• **TASK INSTRUCTIONS**:
An exact copy of all the data is needed, with every picture left out.

§

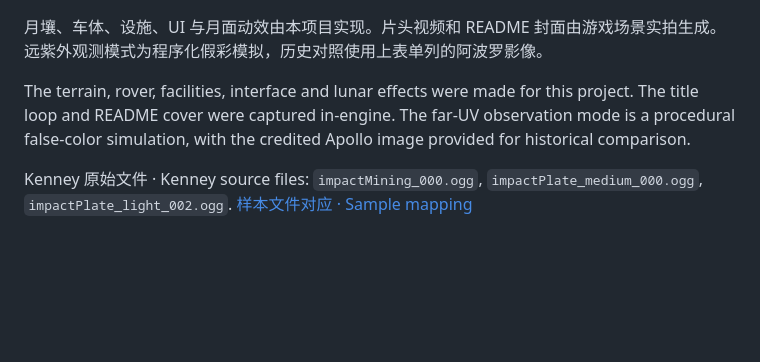
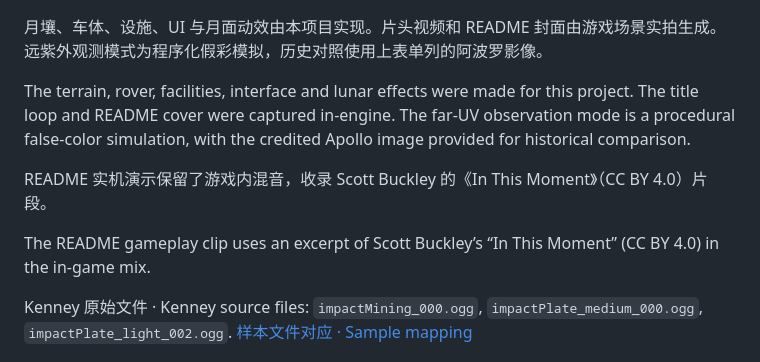
Before and after one commit to Audrey-cn/indie-game-lab, a Markdown page: CREDITS.md, the part around the change. GitHub-like rendering; blank space fills up the shorter version.

```diff
--- a/CREDITS.md
+++ b/CREDITS.md
@@ -18,6 +18,10 @@
 
 The terrain, rover, facilities, interface and lunar effects were made for this project. The title loop and README cover were captured in-engine. The far-UV observation mode is a procedural false-color simulation, with the credited Apollo image provided for historical comparison.
 
+README 实机演示保留了游戏内混音，收录 Scott Buckley 的《In This Moment》（CC BY 4.0）片段。
+
+The README gameplay clip uses an excerpt of Scott Buckley’s “In This Moment” (CC BY 4.0) in the in-game mix.
+
 Kenney 原始文件 · Kenney source files: `impactMining_000.ogg`, `impactPlate_medium_000.ogg`, `impactPlate_light_002.ogg`. [样本文件对应 · Sample mapping](https://github.com/manuel-palacio/brickstorm/blob/main/CREDITS.md)
 
 ## 参考与发行范围 · References and distribution
```
Also changed, not shown: README.en.md (+8 -0 lines), README.md (+8 -0 lines), media/expedition-demo.jpg (added), 1 other file.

§

• **RESPONSE TO THIS TASK**:
Before and after one commit to Audrey-cn/indie-game-lab, a Markdown page: CREDITS.md, the part around the change. GitHub-like rendering; blank space fills up the shorter version.

```diff
--- a/CREDITS.md
+++ b/CREDITS.md
@@ -18,6 +18,10 @@
 
 The terrain, rover, facilities, interface and lunar effects were made for this project. The title loop and README cover were captured in-engine. The far-UV observation mode is a procedural false-color simulation, with the credited Apollo image provided for historical comparison.
 
+README 实机演示保留了游戏内混音，收录 Scott Buckley 的《In This Moment》（CC BY 4.0）片段。
+
+The README gameplay clip uses an excerpt of Scott Buckley’s “In This Moment” (CC BY 4.0) in the in-game mix.
+
 Kenney 原始文件 · Kenney source files: `impactMining_000.ogg`, `impactPlate_medium_000.ogg`, `impactPlate_light_002.ogg`. [样本文件对应 · Sample mapping](https://github.com/manuel-palacio/brickstorm/blob/main/CREDITS.md)
 
 ## 参考与发行范围 · References and distribution
```
Also changed, not shown: README.en.md (+8 -0 lines), README.md (+8 -0 lines), media/expedition-demo.jpg (added), 1 other file.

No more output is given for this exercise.